The coronavirus left no stone unturned in its wake. Restaurants, retailers, schools, places of worship, movie theaters, and so many other staples of American life suddenly became inaccessible amid strict shutdown and quarantine measures. Airlines also took a major blow as travelers were suddenly forced to stay home.
According to Paul Hartshorn, a flight attendant for American Airlines and national communications chairman for the Association of Professional Flight Attendants, “Speaking for my airline, I believe we’re down almost 90 percent year over year from May… something for which we have no playbook.”
Air travel is expected to recover gradually as states across the nation end their lockdowns and ease social distancing restrictions, but airlines can hardly return to the old status quo. Now flight attendants find themselves on the frontlines of sweeping changes implemented by airlines to keep passengers and aviation workers safe.
The Fight For Masks
The airline industry has almost unanimously agreed that all employees and travelers must wear masks at all times. As Hartshorn explains, some like American Airlines initially required only flight attendants to wear masks.
“We thought that did not make any sense because if I’m wearing a mask as a flight attendant and many passengers are not, I’m protecting you- to the point that I can- but we have no protection.” So Hartshorn and the Association of Professional Flight Attendants advocated to Congress and labor unions for widespread use of masks.
On May 11, it officially became a requirement for passengers to wear a face covering in the airport and during travel. “That was a great victory,” Hartshorn shared. “That’s our singular focus, protecting our crews and, of course, our passengers. We want them to feel safe and we want them to return when they feel safe.”
Flight Attendants Strive to Ease Passenger Fears
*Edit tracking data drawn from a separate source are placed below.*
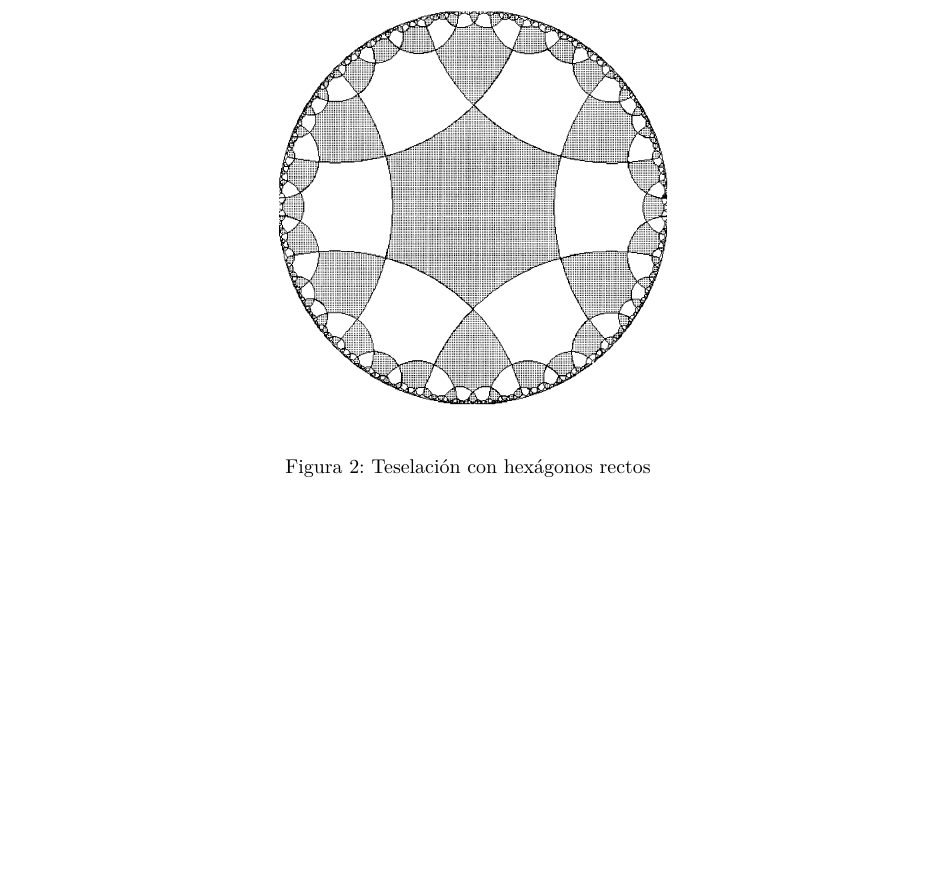
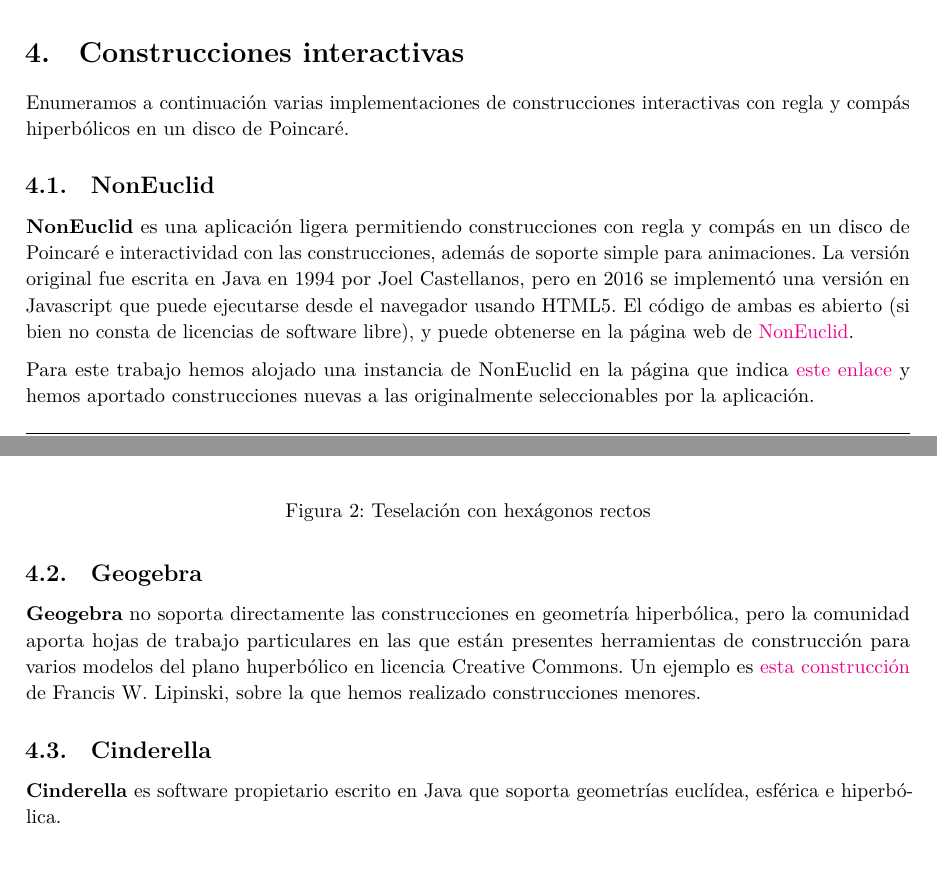
Before and after one commit to M42/hiperboloide, a LaTeX document (hiperboloide.tex): part of page 8 of 8 before the commit and two parts of pages 7 and 8 of 8 after it, the two joined at a grey line, cut at the place of the change, the shorter picture padded with empty space. Compiled offline with LuaLaTeX.

Commit message:
Interactive geometry assistants

```diff
--- a/hiperboloide.tex
+++ b/hiperboloide.tex
@@ -20,6 +20,7 @@
 \usepackage[spanish,es-noquoting, es-tabla, es-lcroman]{babel}
 \usepackage[utf8]{inputenc}
 \selectlanguage{spanish}
+\usepackage[colorlinks]{hyperref}
 
 % fuente mono
 \usepackage{fontspec}
@@ -428,6 +429,38 @@
 
 
 % https://www.rose-hulman.edu/mathjournal/archives/2014/vol15-n1/paper2/v15n1-2pd.pdf
+
+\section{Construcciones interactivas}
+Enumeramos a continuación varias implementaciones de construcciones interactivas
+con regla y compás hiperbólicos en un disco de Poincaré.
+
+\subsection{NonEuclid}
+\textbf{NonEuclid} es una aplicación ligera permitiendo construcciones
+con regla y compás en un disco de Poincaré e interactividad con las
+construcciones, además de soporte simple para animaciones. La versión
+original fue escrita en Java en 1994 por Joel Castellanos, pero en
+2016 se implementó una versión en Javascript que puede ejecutarse
+desde el navegador usando HTML5. El código de ambas es abierto (si
+bien no consta de licencias de software libre), y puede obtenerse en
+la página web de
+\href{https://www.cs.unm.edu/~joel/NonEuclid/NonEuclid.html}{NonEuclid}.
+
+Para este trabajo hemos alojado una instancia de NonEuclid en la
+página que indica \href{https://m42.github.io/hiperboloide/}{este
+  enlace} y hemos aportado construcciones nuevas a las originalmente
+seleccionables por la aplicación.
+
+\subsection{Geogebra}
+\textbf{Geogebra} no soporta directamente las construcciones en geometría
+hiperbólica, pero la comunidad aporta hojas de trabajo particulares en las
+que están presentes herramientas de construcción para varios modelos del
+plano huperbólico en licencia Creative Commons. Un ejemplo es
+\href{https://www.geogebra.org/material/show/id/2028857}{esta construcción}
+de Francis W. Lipinski, sobre la que hemos realizado construcciones menores.
+
+\subsection{Cinderella}
+\textbf{Cinderella} es software propietario escrito en Java que soporta geometrías
+euclídea, esférica e hiperbólica.
 
 \section{Referencias}
 \begin{thebibliography}{9}
```
Also changed, not shown: hiperboloide.tex (2 more changed lines).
Social distancing is difficult, if not nearly impossible, on board an aircraft. Even at 50% capacity, all passengers are confined to a “small metal tube” for multiple hours. The consolidation of flights is making this even worse. Airlines have no choice but to limit the number of daily flights and routes, which in turn creates jam-packed flights.
Hartshorn has experienced “stress and consternation” from passengers on flights where social distancing isn’t possible. “Flight attendants are doing their best to honor whatever they can at this moment to allow as much distancing between passengers as possible,” he said. But as flights fill up, passengers must sit close together, “and I think that’s what flight attendants and passengers are struggling with. It’s very difficult. There’s a palpable fear out there.”
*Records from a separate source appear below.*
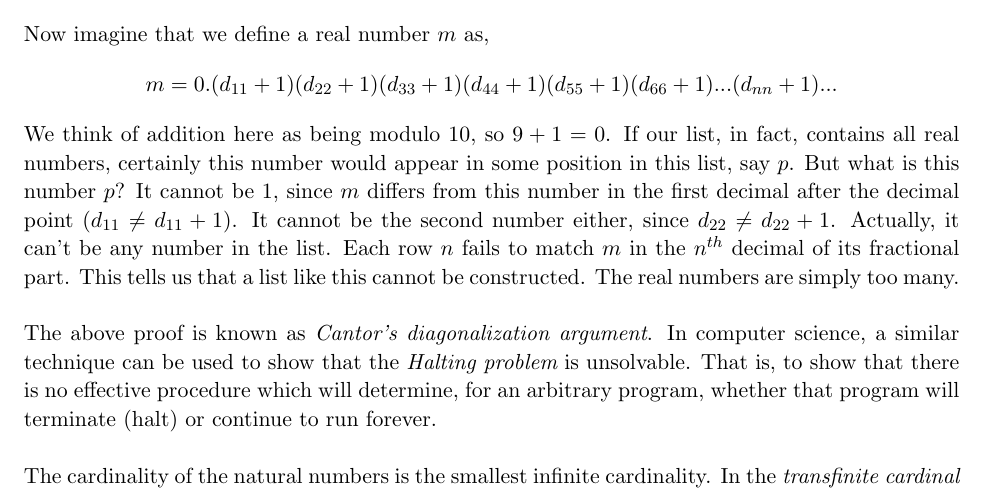
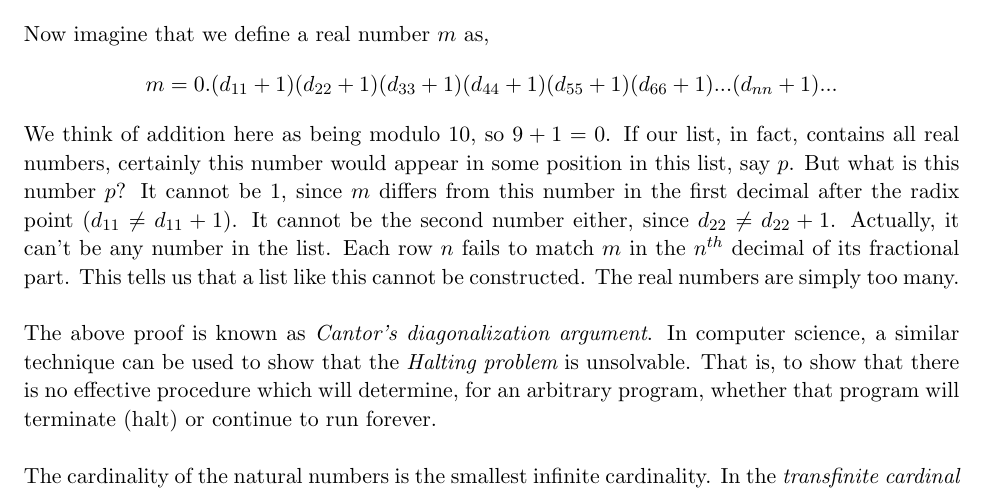
Before and after one commit to laserpants/discrete-math, a LaTeX document (sets.tex): part of page 3 of 6, cut so that both start at the same text. Compiled offline with pdfLaTeX.

Commit message:
minor edits

```diff
--- a/sets.tex
+++ b/sets.tex
@@ -132,7 +132,7 @@ $$
 m = 0.(d_{11}+1)(d_{22}+1)(d_{33}+1)(d_{44}+1)(d_{55}+1)(d_{66}+1) ... (d_{nn}+1) ...
 $$
 
-\noindent We think of addition here as being modulo 10, so $ 9 + 1 = 0 $. If our list, in fact, contains all real numbers, certainly this number would appear in some position in this list, say $ p $. But what is this number $ p $? It cannot be 1, since $ m $ differs from this number in the first decimal after the decimal point ($ d_{11} \ne d_{11} + 1 $). It cannot be the second number either, since $ d_{22} \ne d_{22} + 1 $. Actually, it can't be any number in the list. Each row $ n $ fails to match $ m $ in the $ n^{th} $ decimal of its fractional part. This tells us that a list like this cannot be constructed. The real numbers are simply too many. \\
+\noindent We think of addition here as being modulo 10, so $ 9 + 1 = 0 $. If our list, in fact, contains all real numbers, certainly this number would appear in some position in this list, say $ p $. But what is this number $ p $? It cannot be 1, since $ m $ differs from this number in the first decimal after the radix point ($ d_{11} \ne d_{11} + 1 $). It cannot be the second number either, since $ d_{22} \ne d_{22} + 1 $. Actually, it can't be any number in the list. Each row $ n $ fails to match $ m $ in the $ n^{th} $ decimal of its fractional part. This tells us that a list like this cannot be constructed. The real numbers are simply too many. \\
 
 \noindent The above proof is known as \begin{em}Cantor's diagonalization argument\end{em}. In computer science, a similar technique can be used to show that the \begin{em}Halting problem\end{em} is unsolvable. That is, to show that there is no effective procedure which will determine, for an arbitrary program, whether that program will terminate (halt) or continue to run forever. \\
 
```
Also changed, not shown: sets.pdf.
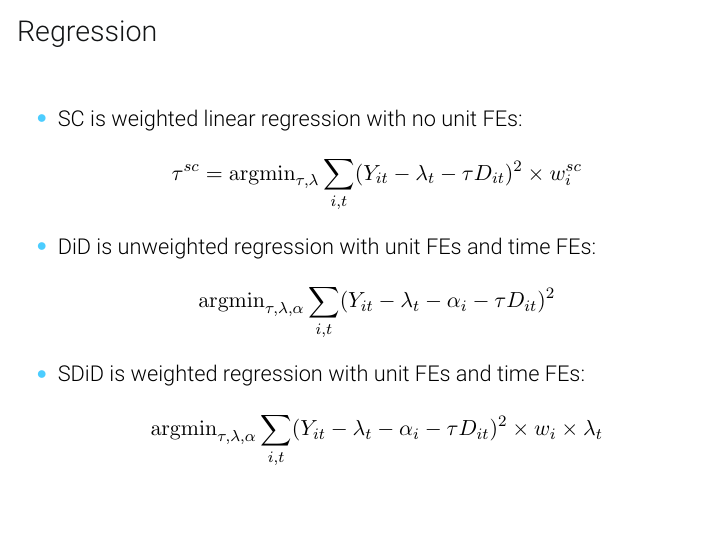
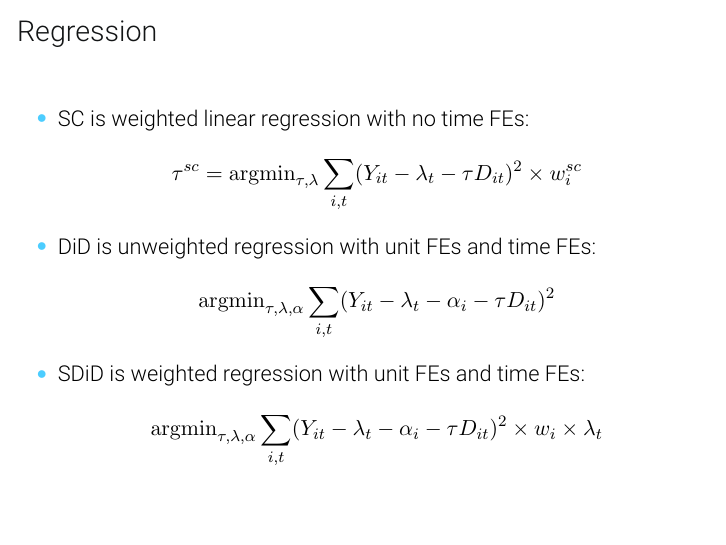
Before and after one commit to Mixtape-Sessions/Causal-Inference-3, LaTeX slides (Slides/Synthetic-Control.tex): page 249 of 310. Compiled offline with pdfLaTeX.

Commit message:
update Synthetic-Control.tex

```diff
--- a/Slides/Synthetic-Control.tex
+++ b/Slides/Synthetic-Control.tex
@@ -2736,7 +2736,7 @@ The treatment cannot depend on the error term, but may depend on the systematic
 \begin{frame}{Regression}
 
 \begin{itemize}
-\item SC is weighted linear regression with no unit FEs:$$\tau^{sc} = \textrm{argmin}_{\tau, \lambda}  \sum_{i,t} (Y_{it} - \lambda_t - \tau D_{it})^2 \times w_i^{sc} $$
+\item SC is weighted linear regression with no time FEs:$$\tau^{sc} = \textrm{argmin}_{\tau, \lambda}  \sum_{i,t} (Y_{it} - \lambda_t - \tau D_{it})^2 \times w_i^{sc} $$
 \item DiD is unweighted regression with unit FEs and time FEs:$$\textrm{argmin}_{\tau, \lambda, \alpha}  \sum_{i,t} (Y_{it} - \lambda_t - \alpha_i -  \tau D_{it})^2 $$
 \item SDiD is weighted regression with unit FEs and time FEs:$$ \textrm{argmin}_{\tau, \lambda, \alpha} \sum_{i,t} (Y_{it} - \lambda_t - \alpha_i - \tau D_{it})^2 \times w_i \times \lambda_t$$
 \end{itemize}
```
In an effort to minimize interactions, flight attendants have cut most in-flight services. They stay out of the aisles as much as possible. Service items, such as pretzels or water, are distributed as passengers board in order to offer perks of comfort without compromising safety.
Hartshorn predicts these changes won’t disappear anytime soon. “It has definitely changed the way that we look at this job,” he shared. “I think it’s definitely going to change the airline industry for years to come.”